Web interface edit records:
——

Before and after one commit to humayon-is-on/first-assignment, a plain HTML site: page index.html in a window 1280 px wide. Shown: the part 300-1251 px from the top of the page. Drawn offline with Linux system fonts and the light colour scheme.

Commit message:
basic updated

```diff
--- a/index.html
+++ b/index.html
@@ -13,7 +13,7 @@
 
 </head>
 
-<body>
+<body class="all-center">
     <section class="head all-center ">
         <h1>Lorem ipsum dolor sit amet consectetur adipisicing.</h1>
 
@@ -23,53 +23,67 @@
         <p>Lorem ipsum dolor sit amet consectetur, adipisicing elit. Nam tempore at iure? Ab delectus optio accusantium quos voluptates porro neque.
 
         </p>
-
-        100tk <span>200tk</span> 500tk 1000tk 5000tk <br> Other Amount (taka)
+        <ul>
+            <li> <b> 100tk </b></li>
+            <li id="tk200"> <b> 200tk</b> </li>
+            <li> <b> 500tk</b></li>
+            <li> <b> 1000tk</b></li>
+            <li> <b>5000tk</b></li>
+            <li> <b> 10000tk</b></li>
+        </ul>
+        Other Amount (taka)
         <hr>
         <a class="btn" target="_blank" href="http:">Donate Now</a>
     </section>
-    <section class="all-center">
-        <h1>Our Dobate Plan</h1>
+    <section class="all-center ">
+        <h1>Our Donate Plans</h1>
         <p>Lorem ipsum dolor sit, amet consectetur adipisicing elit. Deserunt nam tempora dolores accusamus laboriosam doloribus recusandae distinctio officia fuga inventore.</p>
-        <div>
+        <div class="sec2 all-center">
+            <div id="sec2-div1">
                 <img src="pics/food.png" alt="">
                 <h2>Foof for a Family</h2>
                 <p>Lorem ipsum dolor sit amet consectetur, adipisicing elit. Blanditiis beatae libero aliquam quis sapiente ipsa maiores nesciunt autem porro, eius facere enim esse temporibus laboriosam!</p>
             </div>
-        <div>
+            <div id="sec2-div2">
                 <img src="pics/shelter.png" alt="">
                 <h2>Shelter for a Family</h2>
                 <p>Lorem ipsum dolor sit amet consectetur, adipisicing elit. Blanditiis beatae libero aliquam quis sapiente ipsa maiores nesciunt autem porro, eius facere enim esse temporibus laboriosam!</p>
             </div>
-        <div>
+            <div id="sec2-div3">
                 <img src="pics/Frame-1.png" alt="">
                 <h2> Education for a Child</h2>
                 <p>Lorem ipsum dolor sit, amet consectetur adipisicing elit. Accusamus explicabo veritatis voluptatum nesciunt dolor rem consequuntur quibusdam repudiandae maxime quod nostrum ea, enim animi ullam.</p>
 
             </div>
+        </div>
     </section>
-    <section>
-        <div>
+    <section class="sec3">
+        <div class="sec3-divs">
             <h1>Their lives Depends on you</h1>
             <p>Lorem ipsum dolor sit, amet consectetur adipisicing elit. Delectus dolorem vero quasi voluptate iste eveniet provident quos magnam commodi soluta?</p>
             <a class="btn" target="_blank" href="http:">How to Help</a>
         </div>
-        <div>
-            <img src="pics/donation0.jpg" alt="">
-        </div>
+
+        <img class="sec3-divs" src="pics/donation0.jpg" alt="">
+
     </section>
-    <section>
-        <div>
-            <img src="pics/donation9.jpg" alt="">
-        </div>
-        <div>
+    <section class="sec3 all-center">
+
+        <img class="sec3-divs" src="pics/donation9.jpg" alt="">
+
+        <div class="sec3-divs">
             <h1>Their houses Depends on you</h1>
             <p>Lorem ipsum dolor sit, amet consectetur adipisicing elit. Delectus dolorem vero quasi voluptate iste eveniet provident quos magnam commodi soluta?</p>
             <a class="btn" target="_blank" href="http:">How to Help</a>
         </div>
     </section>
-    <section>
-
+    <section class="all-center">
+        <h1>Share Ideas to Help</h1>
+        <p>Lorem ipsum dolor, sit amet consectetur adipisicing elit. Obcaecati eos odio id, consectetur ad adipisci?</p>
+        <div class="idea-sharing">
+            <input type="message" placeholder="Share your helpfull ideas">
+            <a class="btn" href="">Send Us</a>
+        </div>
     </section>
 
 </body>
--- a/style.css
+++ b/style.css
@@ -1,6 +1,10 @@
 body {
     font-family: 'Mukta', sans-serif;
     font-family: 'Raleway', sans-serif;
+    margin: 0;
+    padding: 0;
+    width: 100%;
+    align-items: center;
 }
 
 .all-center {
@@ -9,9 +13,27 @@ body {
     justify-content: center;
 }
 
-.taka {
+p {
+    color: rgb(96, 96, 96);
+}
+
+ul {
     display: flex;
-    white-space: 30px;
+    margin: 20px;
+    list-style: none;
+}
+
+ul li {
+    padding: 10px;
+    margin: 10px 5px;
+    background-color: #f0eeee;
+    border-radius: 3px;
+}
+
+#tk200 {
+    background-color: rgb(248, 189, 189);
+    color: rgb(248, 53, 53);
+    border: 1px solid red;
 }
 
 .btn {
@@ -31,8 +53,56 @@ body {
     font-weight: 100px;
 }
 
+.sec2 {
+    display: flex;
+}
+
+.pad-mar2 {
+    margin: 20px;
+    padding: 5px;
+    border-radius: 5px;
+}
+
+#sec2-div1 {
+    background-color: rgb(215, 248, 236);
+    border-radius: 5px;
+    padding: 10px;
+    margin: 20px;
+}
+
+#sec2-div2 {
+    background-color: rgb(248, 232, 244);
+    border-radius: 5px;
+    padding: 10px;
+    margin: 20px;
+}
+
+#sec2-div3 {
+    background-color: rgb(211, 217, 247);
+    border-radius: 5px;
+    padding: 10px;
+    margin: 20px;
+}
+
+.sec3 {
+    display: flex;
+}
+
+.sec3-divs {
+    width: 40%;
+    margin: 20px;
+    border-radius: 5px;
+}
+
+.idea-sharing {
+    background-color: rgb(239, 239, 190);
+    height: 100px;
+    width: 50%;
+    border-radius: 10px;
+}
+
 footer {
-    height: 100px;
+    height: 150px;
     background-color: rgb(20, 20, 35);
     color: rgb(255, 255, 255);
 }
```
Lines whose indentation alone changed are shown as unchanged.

——

#### [Exercise brief]
From the records above, pull every line that has the string "background" and copy it.

#### [Answer area]
+    background-color: #f0eeee;
+    background-color: rgb(248, 189, 189);
+    background-color: rgb(215, 248, 236);
+    background-color: rgb(248, 232, 244);
+    background-color: rgb(211, 217, 247);
+    background-color: rgb(239, 239, 190);
     background-color: rgb(20, 20, 35);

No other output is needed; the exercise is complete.